The Netherlands will make Smart Mobility the central theme of the Informal Transport Council during the 2016 EU Presidency. This reflects the belief that real progress demands far more intensive international cooperation between the European Commission, EU member states and industry. In line with the ambition of supporting progress in this field, the Netherlands not only changed national legislation to facilitate testing on public roads, but also aims to contribute at this European level.
European cooperation on this theme is important for several reasons. Each country seeks answers to complex issues around the consequences of autonomous and cooperative driving; these include liability, privacy, and safety. When it comes to legislation, this approach will prevent countries from creating a patchwork of rules and regulations, which could hinder manufacturers and road users from investing in automated and connected vehicles. Compatibility of safety requirements, liability issues, and communication systems and services among European countries are a must for a smooth market introduction and to make potential benefits a reality.
And so, in order to stimulate these developments and maintain their competitiveness, European countries need to pursue a joint and coordinated approach. This will pave the way for a shared vision on the developments of automated and connective driving across the EU, followed by concrete steps. While this early stage of innovative technologies offers considerable opportunities, we will have to work together to force compatible legislations, from country to country, on such issues as distances between vehicles in platoons.
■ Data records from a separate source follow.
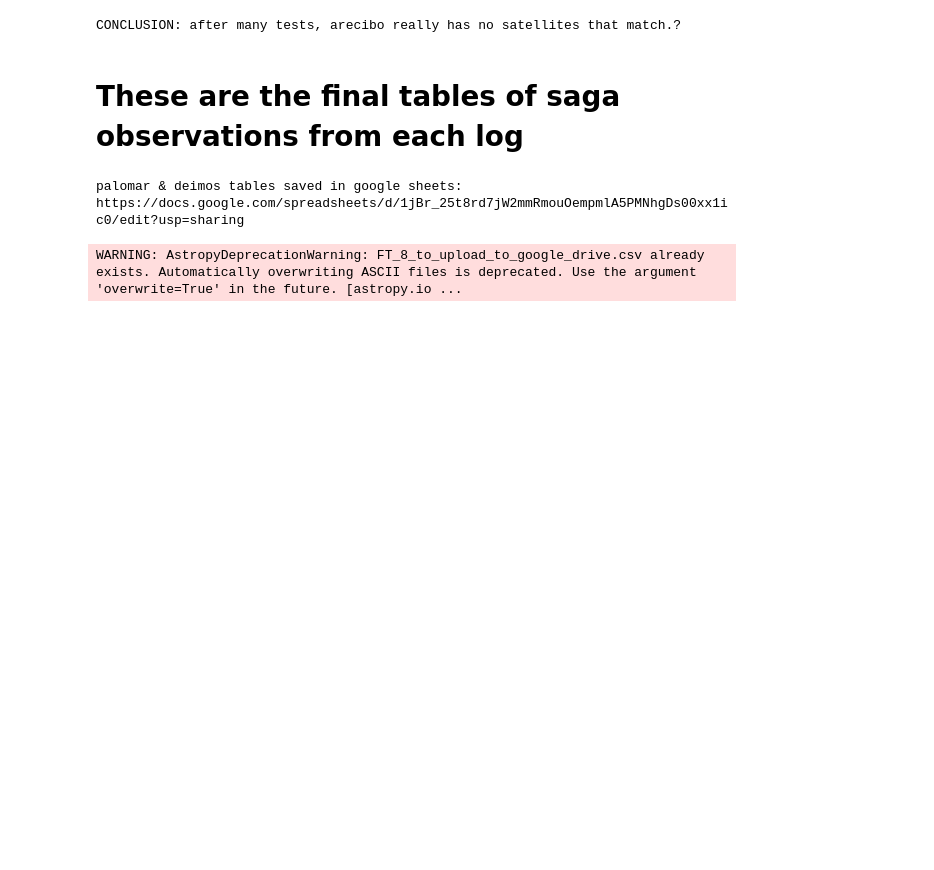
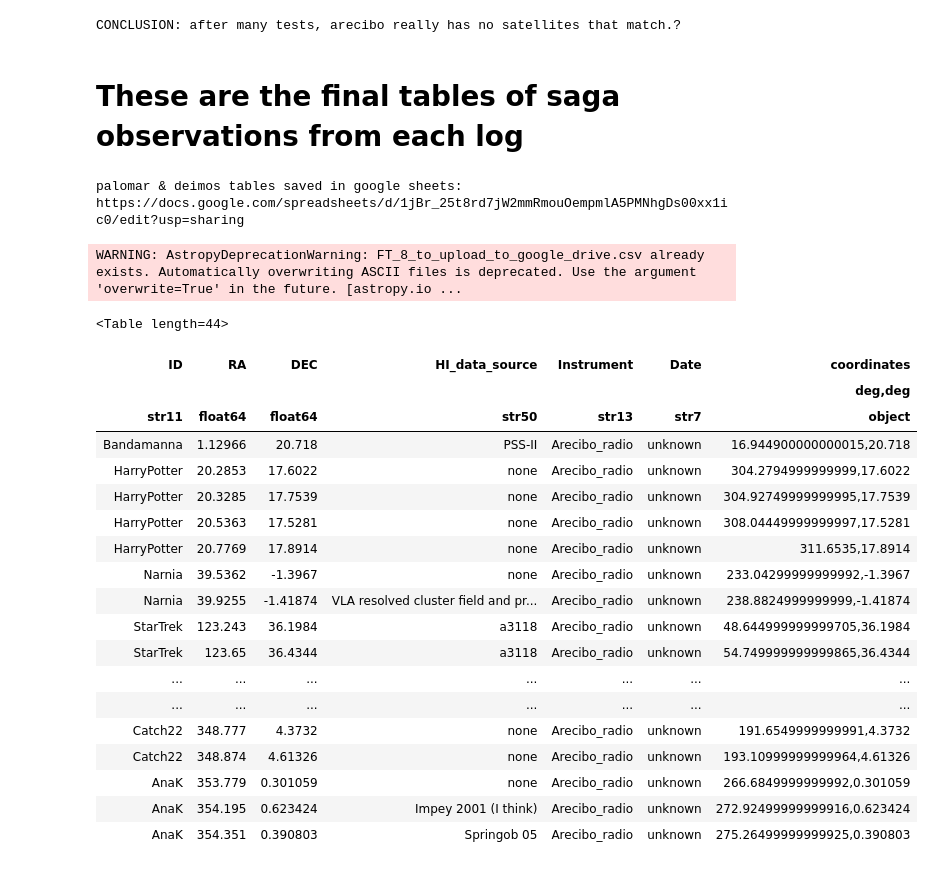
Before and after one commit to deerow22/SAGA_spreadsheet, a Jupyter notebook: SAGA_spreadsheet_FINAL.ipynb, the cells around one changed output. Saved outputs shown, nothing was run; the diff lists cells and outputs as text; code cells hidden in the pictures; blank space fills up the shorter version.

```diff
--- a/SAGA_spreadsheet_FINAL.ipynb
+++ b/SAGA_spreadsheet_FINAL.ipynb
@@ -965,3 +975,26 @@ table_to_write['Dec'] = FT_8['coordinates'].dec.deg
 table_to_write.write('FT_8_to_upload_to_google_drive.csv')
 # %% [output]
 WARNING: AstropyDeprecationWarning: FT_8_to_upload_to_google_drive.csv already exists. Automatically overwriting ASCII files is deprecated. Use the argument 'overwrite=True' in the future. [astropy.io ...
+# %%
+radio_data_table
+# %% [output]
+<Table length=44>
+| ID | RA | DEC | HI_data_source | Instrument | Date | coordinates |
+|  |  |  |  |  |  | deg,deg |
+| str11 | float64 | float64 | str50 | str13 | str7 | object |
+| Bandamanna | 1.12966 | 20.718 | PSS-II | Arecibo_radio | unknown | 16.944900000000015,20.718 |
+| HarryPotter | 20.2853 | 17.6022 | none | Arecibo_radio | unknown | 304.2794999999999,17.6022 |
+| HarryPotter | 20.3285 | 17.7539 | none | Arecibo_radio | unknown | 304.92749999999995,17.7539 |
+| HarryPotter | 20.5363 | 17.5281 | none | Arecibo_radio | unknown | 308.04449999999997,17.5281 |
+| HarryPotter | 20.7769 | 17.8914 | none | Arecibo_radio | unknown | 311.6535,17.8914 |
+| Narnia | 39.5362 | -1.3967 | none | Arecibo_radio | unknown | 233.04299999999992,-1.3967 |
+| Narnia | 39.9255 | -1.41874 | VLA resolved cluster field and pr... | Arecibo_radio | unknown | 238.8824999999999,-1.41874 |
+| StarTrek | 123.243 | 36.1984 | a3118 | Arecibo_radio | unknown | 48.644999999999705,36.1984 |
+| StarTrek | 123.65 | 36.4344 | a3118 | Arecibo_radio | unknown | 54.749999999999865,36.4344 |
+| ... | ... | ... | ... | ... | ... | ... |
+| ... | ... | ... | ... | ... | ... | ... |
+| Catch22 | 348.777 | 4.3732 | none | Arecibo_radio | unknown | 191.6549999999991,4.3732 |
+| Catch22 | 348.874 | 4.61326 | none | Arecibo_radio | unknown | 193.10999999999964,4.61326 |
+| AnaK | 353.779 | 0.301059 | none | Arecibo_radio | unknown | 266.6849999999992,0.301059 |
+| AnaK | 354.195 | 0.623424 | Impey 2001 (I think) | Arecibo_radio | unknown | 272.92499999999916,0.623424 |
+| AnaK | 354.351 | 0.390803 | Springob 05 | Arecibo_radio | unknown | 275.26499999999925,0.390803 |
```
Also changed, not shown: parts of 1 cell of this notebook, 1 other file.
For this purpose, the Netherlands will initiate an ongoing dialogue between member states, the European Commission, industry and knowledge institutes, for which the Dutch Presidency in 2016 will only be the start.